“My greatest wish now is peace. I expect my son to grow up, mature and then free himself,” she said.

This is one of the most common wishes of Vietnamese women who have experienced domestic violence.

According to the National Survey on Violence against Women in Vietnam released in July last year, almost two out of every three women, or nearly 63 per cent, experience one or more forms of violence, including physical, sexual, emotional, and economic violence, as well as control over their life by husbands. Nearly 32 per cent of women have experienced violence in the past 12 months.

The survey shows the complexity of violence against women and girls. Nine years since the first census, the proportion of the most common forms of violence perpetrated by husbands or partners against women in Vietnam, according to women in interviews, decreased only slightly. 

Married 18 years, 15 years living in hell

Born in a northern mountainous province, at 22 years old, T followed her husband, a long-distance driver, to live in Da Nang. After only three years of living together and having a son, her husband became cold and verbally abusive. Then she learned her husband had another wife and had fathered a child with her.

T was very disappointed and in great pain. She tried to be patient for the sake of their family. She tried to speak to her husband gently but to no avail leaving her forced to live with the estrangement and violence of her husband.

"He beat me with his hands, feet and all kinds of things. I tried not to let my children know that their mother was being beaten, but once I was beaten until my jaw broke and had to go to the hospital, my children knew everything," T choked when talking about her husband's violence.

"Knowing I was beaten, my son comforted me, told me to try to endure and said when he was older and finished school, he would have a job and take care of me," T. said.

T’s pain was eased when she received legal, psychological and financial support and assistance from the Da Nang City Women's Union.

Via clubs under a project to call for community prevention of violence against women and girls, husbands are encouraged to join clubs to help change awareness of protecting women and girls.

"I am very grateful to the Women's Union and the Men's Pioneers Club. During the COVID-19 pandemic, I received financial support from the union helping me get rid of negative thoughts, and boldly share with me the difficulties in life," T said. 

Men - the decisive factor to prevent gender violence

Khuat Thu Hong, director of the Institute for Social Development Studies, said: “Patriarchal ideology is deeply rooted in Vietnamese men's thinking as the main cause of domestic violence.

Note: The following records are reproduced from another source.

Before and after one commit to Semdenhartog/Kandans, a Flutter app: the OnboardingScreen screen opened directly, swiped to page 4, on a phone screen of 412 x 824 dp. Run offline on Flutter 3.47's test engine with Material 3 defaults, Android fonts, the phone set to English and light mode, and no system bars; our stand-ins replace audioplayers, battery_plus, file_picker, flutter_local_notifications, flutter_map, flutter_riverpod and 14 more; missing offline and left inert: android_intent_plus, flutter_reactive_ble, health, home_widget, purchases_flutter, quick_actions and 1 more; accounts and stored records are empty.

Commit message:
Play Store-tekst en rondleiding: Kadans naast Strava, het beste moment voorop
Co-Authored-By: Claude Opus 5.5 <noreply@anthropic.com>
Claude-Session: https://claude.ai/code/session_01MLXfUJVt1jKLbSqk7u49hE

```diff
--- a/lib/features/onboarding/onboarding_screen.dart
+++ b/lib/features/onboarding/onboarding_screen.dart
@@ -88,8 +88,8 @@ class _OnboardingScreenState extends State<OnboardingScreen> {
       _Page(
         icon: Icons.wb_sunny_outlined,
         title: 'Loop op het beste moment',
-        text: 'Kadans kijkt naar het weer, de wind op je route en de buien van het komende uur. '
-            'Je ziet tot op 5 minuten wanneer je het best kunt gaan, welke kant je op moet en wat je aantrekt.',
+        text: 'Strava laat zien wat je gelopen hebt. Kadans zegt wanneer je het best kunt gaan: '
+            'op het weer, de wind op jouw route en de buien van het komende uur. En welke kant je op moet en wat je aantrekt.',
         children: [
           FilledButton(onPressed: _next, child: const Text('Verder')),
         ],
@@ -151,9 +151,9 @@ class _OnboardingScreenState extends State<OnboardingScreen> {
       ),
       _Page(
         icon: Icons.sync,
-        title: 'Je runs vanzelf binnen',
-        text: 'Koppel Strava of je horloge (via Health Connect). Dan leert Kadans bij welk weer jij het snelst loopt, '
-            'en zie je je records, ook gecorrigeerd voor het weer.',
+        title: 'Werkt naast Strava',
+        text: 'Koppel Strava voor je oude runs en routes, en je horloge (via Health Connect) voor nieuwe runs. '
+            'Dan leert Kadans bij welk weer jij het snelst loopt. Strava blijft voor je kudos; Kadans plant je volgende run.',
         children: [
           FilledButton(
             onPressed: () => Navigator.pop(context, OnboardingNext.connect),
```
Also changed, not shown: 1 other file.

Accordingly, a man who claims to be the head of the family has the right to educate and to discipline his wife and children.”

Hong said that to promote gender equality and effectively prevent violence against women and girls, in addition to advocacy activities from women, it is necessary to take action to change perceptions, making men an important part of every gender equality campaign and to preventing gender violence.

“Studies in the world have shown that costs will be paid if men do not change and retain patriarchal thinking in the family,” Hong said. 

Initial success

In a project on community education to prevent violence against women and girls in Da Nang by the United Nations Entity on Gender Equality and Women's Empowerment (UN Women), the Da Nang City Women's Union co-ordinated the second phase implementation from 2017 to 2020, with the sponsorship of the Australian government, which has continued the success of phase 1 (2014-2016).

In the project, organisations have lobbied the community to give them a deeper insight into women's empowerment to create a more balanced, equal relationship of power that requires respect and empowerment rights. This is seen as a commitment to prevent violence against women in the home as well as in society, said Elisa Fernandez Saenz, Country Representative of UN Women in Vietnam.

The project is implemented in 11 communes and wards in the city. The project's effectiveness is a comprehensive, staged and benefit-based approach to call for communities to change social stereotypes, promote gender equality and prevent violence against women and children.

Dang Van, 85, chairman of Hoa Cuong Bac Ward’s Men Pioneering Club in Hai Chau District, said: “The project is on the right track and at the heart of the issue. The formation of clubs has created community forums, helping club members discuss issues related to gender equality and violence against women. It increases men's awareness and skills in maintaining healthy relationships and resolving nonviolent conflicts.”  VNS 

More efforts needed to protect women, children

More efforts needed to protect women, children

Violence against women and children is never acceptable, stressed United Nations (UN) agencies, the Government of Vietnam and partners during a campaign launch on Thursday.

House in Quang Ninh provides shelter for victims of gender-based violence

House in Quang Ninh provides shelter for victims of gender-based violence

Nguyen Thi Nga (not her real name) got married when she was 21 years old.